Entries & Exits brings together documents that reference shifting attitudes toward borders in North America: official and unofficial crossings, as well as the styles of border architecture and infrastructure that reflect changing political, economic and cultural attitudes throughout the 20th century. Bridges connecting Mexico with the U.S. and the U.S. with Canada were regarded as significant tourist attractions, stopping places rather than the stressful thoroughfares that we now experience. This section also traces borders in North America as sites of loss and disconnection.

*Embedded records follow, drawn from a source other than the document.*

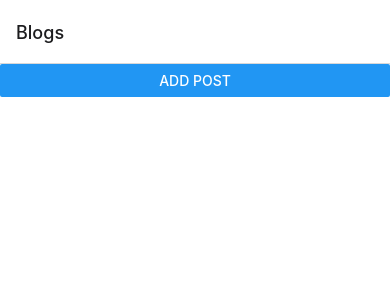
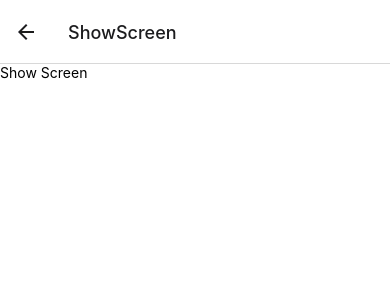
Before and after one commit to mominadil/reactN-tut-blog-project, a React Native app: screen /ShowScreen in a window 390 px wide. Before the commit this address had no page. Shown: the top 300 px of the page. Built offline with nearby package versions, Linux system fonts and the light colour scheme.

Commit message:
show individual blog

```diff
--- a/App.js
+++ b/App.js
@@ -4,6 +4,7 @@
 import { NavigationContainer, DefaultTheme } from '@react-navigation/native';
 import { createNativeStackNavigator } from '@react-navigation/native-stack';
 import IndexScreen from './src/screens/IndexScreen';
+import ShowScreen from './src/screens/ShowScreen';
 import { Provider as BlogProvider } from './src/context/BlogContext';
 
 const MyTheme = {
@@ -23,6 +24,7 @@
       <NavigationContainer theme={MyTheme}>
         <Stack.Navigator>
           <Stack.Screen name="IndexScreen" component={IndexScreen} options={{ title: 'Blogs', cardStyle: { backgroundColor: 'transparent' } }} />
+          <Stack.Screen name="ShowScreen" component={ShowScreen} />
         </Stack.Navigator>
       </NavigationContainer>
     </BlogProvider>
--- a/src/screens/IndexScreen.js
+++ b/src/screens/IndexScreen.js
@@ -3,10 +3,11 @@
 import { Context } from '../context/BlogContext';
 import { Feather } from '@expo/vector-icons';
 
-const IndexScreen = () => {
+const IndexScreen = ({navigation}) => {
     const { state, addBlogPost, deleteBlogPost } = useContext(Context);
 
     return (
+    	<TouchableOpacity onPress={()=>navigation.navigate('ShowScreen', { id: item.id })}>
 	        <View>
 				<Button  title="Add Post" onPress={addBlogPost} />
 				<FlatList
@@ -22,6 +23,7 @@
 					}}
 				/>
 			</View>
+		</TouchableOpacity>
     );
 };
 
--- /dev/null
+++ b/src/screens/ShowScreen.js
@@ -0,0 +1,16 @@
+import React from 'react'
+import { View, Text, StyleSheet } from 'react-native'
+
+const ShowScreen = () => {
+	return (
+		<View>
+			<Text>Show Screen</Text>
+		</View>
+	)
+}
+
+const styles = StyleSheet.create({
+
+})
+
+export default ShowScreen
```
Lines whose indentation alone changed are shown as unchanged.
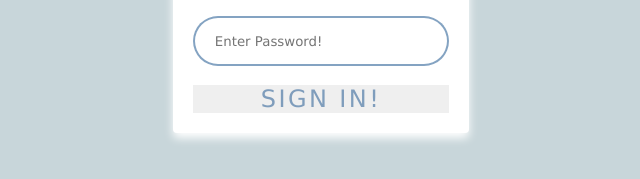
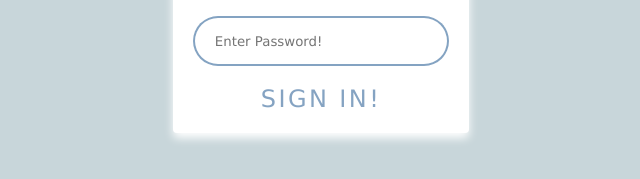
Before and after one commit to KieranWake/css-project-test-, a plain HTML site: page project-3/index.html in a window 1280 px wide. Shown: the part 309-488 px from the top of the page, without its empty margins (319-959 px from the left). Drawn offline with Linux system fonts and the light colour scheme.

```diff
--- a/project-3/css/style.css
+++ b/project-3/css/style.css
@@ -58,5 +58,11 @@ h1 {
     text-transform: uppercase;
     padding: 0;
     border: none;
+    background: none;
     cursor: pointer;
+    transition: 1s;
 }
+
+.sign-in:hover {
+    box-shadow: 0 5px 10px #3699;
+}
```
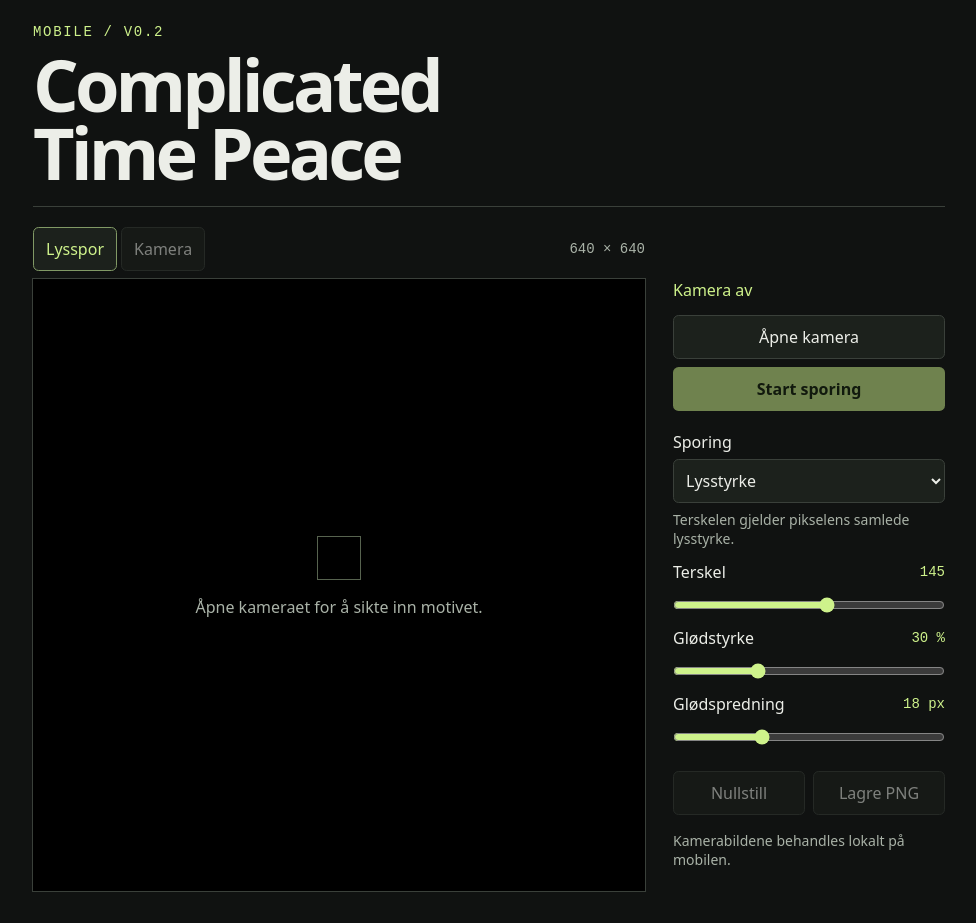
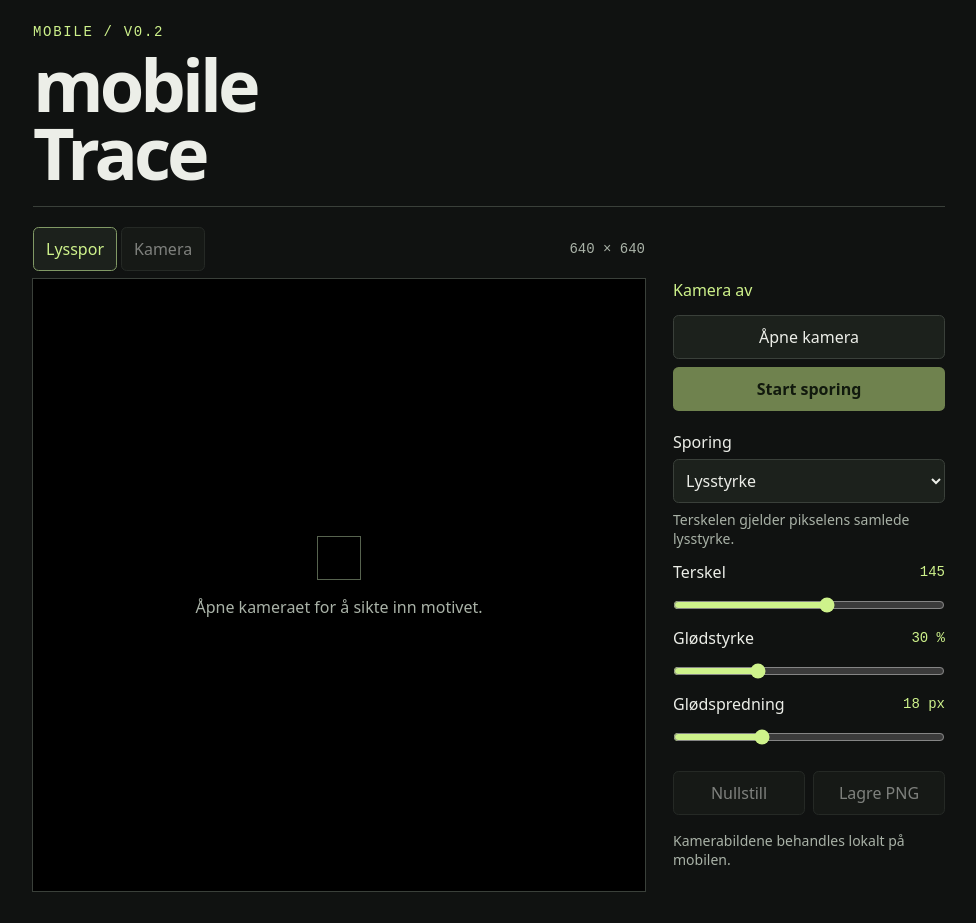
Before and after one commit to Piten/ledtrace, a plain HTML site: page index.html in a window 1280 px wide. Shown: the whole page, without its empty margins (151-1127 px from the left). Drawn offline with Linux system fonts and the light colour scheme.

Commit message:
Update index.html

```diff
--- a/index.html
+++ b/index.html
@@ -13,7 +13,7 @@
   <main>
     <header>
       <p class="version">MOBILE / V0.2</p>
-      <h1>Complicated<br>Time Peace</h1>
+      <h1>mobile<br>Trace</h1>
     </header>
     <div class="workspace">
       <section aria-label="Visning">
```
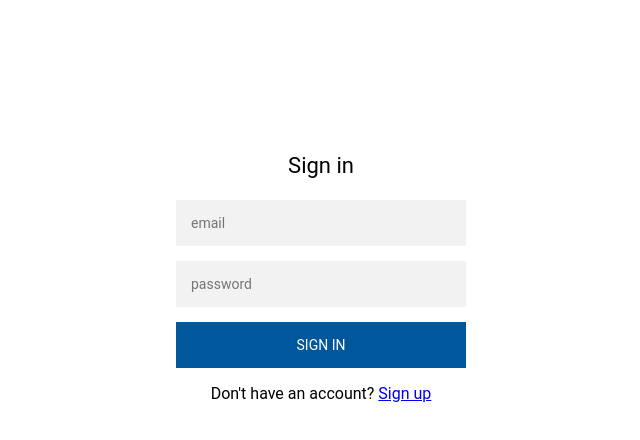
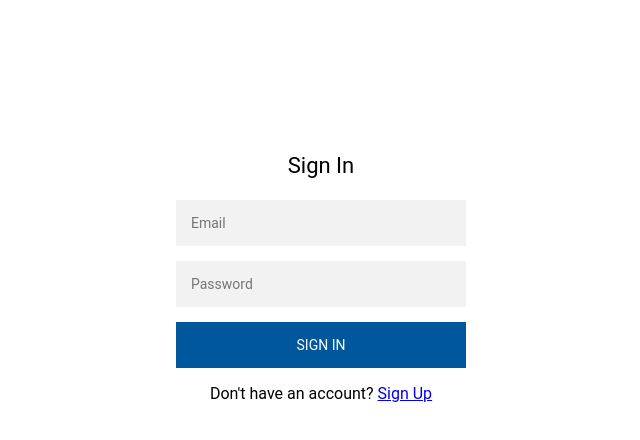
Before and after one commit to luc-tuyishime/Questioner, a website: page index.html in a window 1280 px wide. Shown: the full height of the page, 319-959 px from the left. Drawn offline with Linux system fonts and the light colour scheme.

```diff
--- a/index.html
+++ b/index.html
@@ -9,12 +9,12 @@
   <body>
     <div class="signup-page">
       <div class="form">
-        <p class="text_sign_up">Sign in</p>
+        <p class="text_sign_up">Sign In</p>
         <form action="home.html" class="register-form">
-          <input type="text" placeholder="email" />
-          <input type="password" placeholder="password" />
+          <input type="text" placeholder="Email" />
+          <input type="password" placeholder="Password" />
           <button>sign in</button>
-          <p class="message">Don't have an account? <a href="sign-up.html">Sign up</a></p>
+          <p class="message">Don't have an account? <a href="sign-up.html">Sign Up</a></p>
         </form>
       </div>
     </div>
```
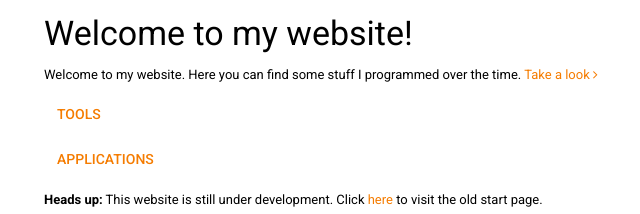
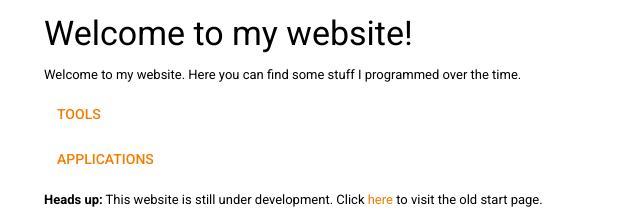
Before and after one commit to brennced/brennced.github.io, a plain HTML site: page index.html in a window 1280 px wide. Shown: the top 214 px of the page, 6-646 px from the left. Drawn offline with nearby package versions, Linux system fonts and the light colour scheme.

Commit message:
Update index.html

```diff
--- a/index.html
+++ b/index.html
@@ -109,8 +109,7 @@
 	<body>
 		<h1>Welcome to my website!</h1>
 		<p>
-			Welcome to my website. Here you can find some stuff I programmed
-			over the time. <a href="/projects/">Take a look <span class="fa fa-angle-right"></span></a>
+			Welcome to my website. Here you can find some stuff I programmed over the time.
 		</p>
 		<p>
 			<section>
```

As of 1890 the United States Census Bureau considered the geographical region of the frontier “closed.” However, its power has persisted as a significant and defining motif throughout the 20th century: it can be seen in the tourist industry as well as in the literary and filmic genres of Westerns and Science Fiction. As the ongoing site for ‘orientalizing’ impulses, epic battles between good and evil as well as the mythic location of industrial ingenuity, the frontier continued to remain a viable myth throughout most of the twentieth century. While it is difficult to suggest exactly what has become of the frontier in a 21st-century, globalized context, its powerful legacy has worked to make territorial claims for Americans in ways that surveys and treaties alone fail to secure. In looking at representations of the frontier over the course of the 20th century, there is a notable shift from the tourist construction of the ‘last frontier’ in the 1940s and 50s to ideas of the ‘new frontier’ in the latter half of the century. The new frontier was synonymous with the territorialization of the North as well as the exploration of space during the Cold War.
Patrol as Performance
National borders are relatively recent human constructions. While military walls have long fortified historic empires, the sharp linearity of boundaries was naturalized with the birth of the nation state in the 18th century. At the end of the 20th century, ideas of a borderless world were promoted after the fall of the Berlin Wall in 1989. However, since 1990 it has been reported that over 26 000 kilometres of security fence and wall have been constructed between countries around the world. These walls have done little to stop the flow of migrants or serve as a detriment to terrorist activity, thus they have become more theatrical than military, despite their great cost (Brown, 2011). Recent thinking on borders has emphasized the performative and linguistic aspects of their construction, suggesting that borders are processes that must continually be enacted to maintain their effects.
Frontier imagery is also promoted in the story of Paul Bunyan whose transformation from French Canadian habitant to the patron-saint of transnational industry can be traced in the first pages of James Stevens 1929 novel as well as in advertisements for machinery and automobiles.